#### Work to complete
Retype the records word for word. Skip every image.

User interface change data:
- - - - -
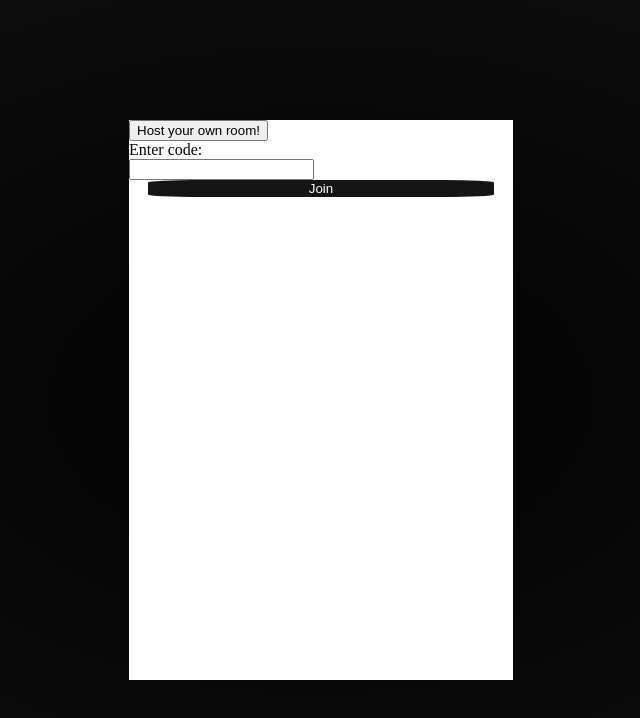
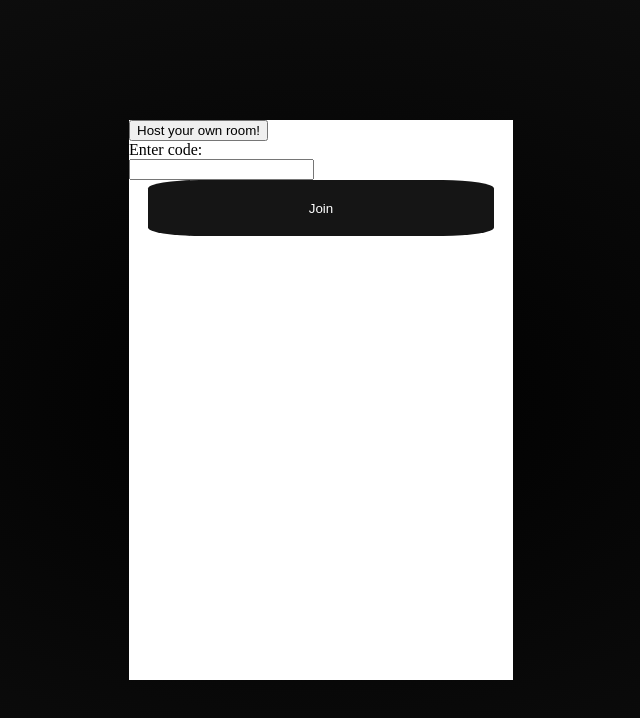
Before and after one commit to Angulorecto/onenight, a plain HTML site: page index.html in a window 1280 px wide. Shown: the whole page, without its empty margins (319-959 px from the left). Drawn offline with Linux system fonts and the light colour scheme.

Commit message:
Update index.css

```diff
--- a/styles/index.css
+++ b/styles/index.css
@@ -16,6 +16,7 @@ body {
   position: relative;
   bottom: 10%;
   width: 90%;
+  height: 10%;
   left: 5%;
   border: none;
 }
```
- - - - -
#### Reply
Before and after one commit to Angulorecto/onenight, a plain HTML site: page index.html in a window 1280 px wide. Shown: the whole page, without its empty margins (319-959 px from the left). Drawn offline with Linux system fonts and the light colour scheme.

Commit message:
Update index.css

```diff
--- a/styles/index.css
+++ b/styles/index.css
@@ -16,6 +16,7 @@ body {
   position: relative;
   bottom: 10%;
   width: 90%;
+  height: 10%;
   left: 5%;
   border: none;
 }
```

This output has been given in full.